▶ [The problem] Work through the records below and copy every line that includes "icon".

▶ [Input data]
- Opening Delimiter -
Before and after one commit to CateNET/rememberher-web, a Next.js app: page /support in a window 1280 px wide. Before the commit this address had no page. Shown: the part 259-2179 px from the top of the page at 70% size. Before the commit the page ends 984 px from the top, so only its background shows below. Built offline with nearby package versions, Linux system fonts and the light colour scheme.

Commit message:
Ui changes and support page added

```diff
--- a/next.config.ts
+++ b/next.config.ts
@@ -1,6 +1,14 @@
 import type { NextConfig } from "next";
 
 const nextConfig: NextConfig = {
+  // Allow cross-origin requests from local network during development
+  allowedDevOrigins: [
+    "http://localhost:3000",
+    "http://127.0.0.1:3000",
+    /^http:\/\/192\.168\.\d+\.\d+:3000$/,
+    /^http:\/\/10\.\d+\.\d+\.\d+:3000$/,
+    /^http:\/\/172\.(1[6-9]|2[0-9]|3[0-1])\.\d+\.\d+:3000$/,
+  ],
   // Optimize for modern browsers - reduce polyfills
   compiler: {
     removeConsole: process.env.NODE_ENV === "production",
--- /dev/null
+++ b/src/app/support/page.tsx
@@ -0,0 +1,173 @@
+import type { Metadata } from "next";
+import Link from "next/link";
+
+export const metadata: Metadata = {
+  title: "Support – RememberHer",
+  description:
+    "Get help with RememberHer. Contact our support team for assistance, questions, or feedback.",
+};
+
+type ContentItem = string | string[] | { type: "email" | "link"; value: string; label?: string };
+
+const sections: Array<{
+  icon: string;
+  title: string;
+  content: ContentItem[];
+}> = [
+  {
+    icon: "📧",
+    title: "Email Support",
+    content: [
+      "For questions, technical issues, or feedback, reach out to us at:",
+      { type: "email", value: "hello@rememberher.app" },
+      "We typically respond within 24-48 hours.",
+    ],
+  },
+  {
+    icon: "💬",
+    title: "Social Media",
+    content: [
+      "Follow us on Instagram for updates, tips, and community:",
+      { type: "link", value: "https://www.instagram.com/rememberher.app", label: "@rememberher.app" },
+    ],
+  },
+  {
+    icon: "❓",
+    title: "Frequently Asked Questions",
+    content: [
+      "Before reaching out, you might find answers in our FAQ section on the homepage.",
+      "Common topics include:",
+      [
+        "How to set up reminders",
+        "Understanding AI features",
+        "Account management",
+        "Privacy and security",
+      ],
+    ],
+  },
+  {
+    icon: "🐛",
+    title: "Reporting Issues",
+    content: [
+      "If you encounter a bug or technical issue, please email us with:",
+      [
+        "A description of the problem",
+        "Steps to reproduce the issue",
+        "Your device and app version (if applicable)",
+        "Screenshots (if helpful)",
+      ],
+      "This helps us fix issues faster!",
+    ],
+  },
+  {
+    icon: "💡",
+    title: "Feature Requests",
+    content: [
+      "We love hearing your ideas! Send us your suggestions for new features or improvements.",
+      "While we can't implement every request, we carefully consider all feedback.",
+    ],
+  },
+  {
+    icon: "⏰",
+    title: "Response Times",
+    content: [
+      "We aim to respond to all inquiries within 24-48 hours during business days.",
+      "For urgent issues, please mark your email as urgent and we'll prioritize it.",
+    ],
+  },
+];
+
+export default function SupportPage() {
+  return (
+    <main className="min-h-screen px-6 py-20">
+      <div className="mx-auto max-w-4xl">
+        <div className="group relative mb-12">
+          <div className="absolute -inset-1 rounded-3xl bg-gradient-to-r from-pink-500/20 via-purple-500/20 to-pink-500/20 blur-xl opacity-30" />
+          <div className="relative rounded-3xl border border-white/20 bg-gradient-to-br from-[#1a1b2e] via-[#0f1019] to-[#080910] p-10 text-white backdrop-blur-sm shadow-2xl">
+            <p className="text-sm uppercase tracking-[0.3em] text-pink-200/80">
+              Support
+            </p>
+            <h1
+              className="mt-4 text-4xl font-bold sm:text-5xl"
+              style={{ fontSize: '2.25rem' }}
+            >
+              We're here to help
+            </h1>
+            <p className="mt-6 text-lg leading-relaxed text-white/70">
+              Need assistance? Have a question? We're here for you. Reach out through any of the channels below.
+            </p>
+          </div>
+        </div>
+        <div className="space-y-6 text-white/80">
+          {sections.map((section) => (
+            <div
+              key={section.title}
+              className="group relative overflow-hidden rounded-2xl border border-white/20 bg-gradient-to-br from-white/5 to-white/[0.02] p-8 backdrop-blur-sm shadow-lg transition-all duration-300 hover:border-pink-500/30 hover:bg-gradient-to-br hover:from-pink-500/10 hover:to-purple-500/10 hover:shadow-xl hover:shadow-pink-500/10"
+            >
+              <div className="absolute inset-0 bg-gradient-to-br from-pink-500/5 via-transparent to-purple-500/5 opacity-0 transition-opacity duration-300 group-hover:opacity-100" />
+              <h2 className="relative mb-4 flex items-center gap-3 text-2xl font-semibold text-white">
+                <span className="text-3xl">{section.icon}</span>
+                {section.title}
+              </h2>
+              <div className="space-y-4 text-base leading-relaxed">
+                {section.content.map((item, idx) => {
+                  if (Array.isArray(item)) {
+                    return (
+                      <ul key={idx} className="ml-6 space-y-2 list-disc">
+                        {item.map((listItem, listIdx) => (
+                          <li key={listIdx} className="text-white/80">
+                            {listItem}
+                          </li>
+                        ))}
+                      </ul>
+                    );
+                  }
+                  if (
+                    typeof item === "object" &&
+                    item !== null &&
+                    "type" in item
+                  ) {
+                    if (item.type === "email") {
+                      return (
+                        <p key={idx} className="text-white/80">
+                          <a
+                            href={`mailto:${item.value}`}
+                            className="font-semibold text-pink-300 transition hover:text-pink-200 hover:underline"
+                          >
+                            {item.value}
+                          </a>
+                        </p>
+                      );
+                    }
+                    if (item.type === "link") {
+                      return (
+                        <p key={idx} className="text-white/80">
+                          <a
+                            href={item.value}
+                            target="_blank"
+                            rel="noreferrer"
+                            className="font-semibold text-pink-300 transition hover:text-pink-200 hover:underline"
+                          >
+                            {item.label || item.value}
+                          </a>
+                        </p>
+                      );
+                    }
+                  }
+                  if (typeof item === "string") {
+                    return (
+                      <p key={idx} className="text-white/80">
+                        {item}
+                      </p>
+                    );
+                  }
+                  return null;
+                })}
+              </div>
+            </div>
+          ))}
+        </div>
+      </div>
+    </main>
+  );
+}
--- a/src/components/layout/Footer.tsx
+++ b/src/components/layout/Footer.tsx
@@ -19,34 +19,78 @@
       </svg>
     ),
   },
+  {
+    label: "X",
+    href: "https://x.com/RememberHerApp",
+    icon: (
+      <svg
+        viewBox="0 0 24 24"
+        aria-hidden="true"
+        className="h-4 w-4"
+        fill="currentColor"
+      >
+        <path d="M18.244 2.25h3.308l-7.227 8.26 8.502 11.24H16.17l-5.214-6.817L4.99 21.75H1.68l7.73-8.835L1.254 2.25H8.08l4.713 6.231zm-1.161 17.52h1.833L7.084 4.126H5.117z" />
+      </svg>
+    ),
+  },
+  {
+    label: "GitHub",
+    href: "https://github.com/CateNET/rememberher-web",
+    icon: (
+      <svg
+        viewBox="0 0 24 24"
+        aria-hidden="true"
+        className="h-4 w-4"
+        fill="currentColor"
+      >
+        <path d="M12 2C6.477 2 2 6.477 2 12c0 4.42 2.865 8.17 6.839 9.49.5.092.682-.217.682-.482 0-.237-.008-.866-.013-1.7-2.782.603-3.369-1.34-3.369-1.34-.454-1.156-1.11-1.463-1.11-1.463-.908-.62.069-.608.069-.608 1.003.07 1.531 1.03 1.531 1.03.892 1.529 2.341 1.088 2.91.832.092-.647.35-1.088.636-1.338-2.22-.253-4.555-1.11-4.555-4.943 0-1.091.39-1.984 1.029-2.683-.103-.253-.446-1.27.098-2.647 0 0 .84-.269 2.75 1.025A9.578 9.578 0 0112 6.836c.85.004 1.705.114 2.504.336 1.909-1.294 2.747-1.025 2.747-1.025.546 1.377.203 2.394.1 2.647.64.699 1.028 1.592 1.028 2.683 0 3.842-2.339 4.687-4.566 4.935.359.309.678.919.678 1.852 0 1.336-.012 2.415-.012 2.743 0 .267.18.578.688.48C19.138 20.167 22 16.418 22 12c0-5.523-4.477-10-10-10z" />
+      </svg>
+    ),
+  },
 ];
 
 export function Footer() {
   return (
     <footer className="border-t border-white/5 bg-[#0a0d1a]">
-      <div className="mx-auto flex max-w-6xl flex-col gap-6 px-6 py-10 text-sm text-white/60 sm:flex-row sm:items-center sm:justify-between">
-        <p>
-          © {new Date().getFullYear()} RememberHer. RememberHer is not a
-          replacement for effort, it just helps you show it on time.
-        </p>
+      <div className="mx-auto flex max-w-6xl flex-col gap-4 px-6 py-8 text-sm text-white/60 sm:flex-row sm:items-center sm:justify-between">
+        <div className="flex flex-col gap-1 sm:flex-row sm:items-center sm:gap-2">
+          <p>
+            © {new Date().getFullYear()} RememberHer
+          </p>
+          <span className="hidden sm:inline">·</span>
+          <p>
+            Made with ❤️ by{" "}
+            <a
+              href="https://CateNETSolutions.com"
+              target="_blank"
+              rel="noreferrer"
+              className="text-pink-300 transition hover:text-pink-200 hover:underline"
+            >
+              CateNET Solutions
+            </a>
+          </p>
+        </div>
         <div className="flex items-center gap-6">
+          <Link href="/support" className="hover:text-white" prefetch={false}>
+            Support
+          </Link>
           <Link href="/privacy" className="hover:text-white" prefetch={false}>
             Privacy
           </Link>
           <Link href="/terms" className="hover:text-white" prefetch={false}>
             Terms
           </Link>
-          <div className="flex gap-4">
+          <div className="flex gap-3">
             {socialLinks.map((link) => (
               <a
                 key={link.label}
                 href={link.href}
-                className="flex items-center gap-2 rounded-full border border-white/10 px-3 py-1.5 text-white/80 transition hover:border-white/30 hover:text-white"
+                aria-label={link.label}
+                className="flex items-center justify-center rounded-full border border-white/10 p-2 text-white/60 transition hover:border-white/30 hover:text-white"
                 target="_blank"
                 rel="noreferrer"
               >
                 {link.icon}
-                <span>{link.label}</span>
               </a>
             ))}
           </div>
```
- Closing Delimiter -
▶ [Task solution]
+  icon: string;
+    icon: "📧",
+    icon: "💬",
+    icon: "❓",
+    icon: "🐛",
+    icon: "💡",
+    icon: "⏰",
+                <span className="text-3xl">{section.icon}</span>
+    icon: (
+    icon: (
                 {link.icon}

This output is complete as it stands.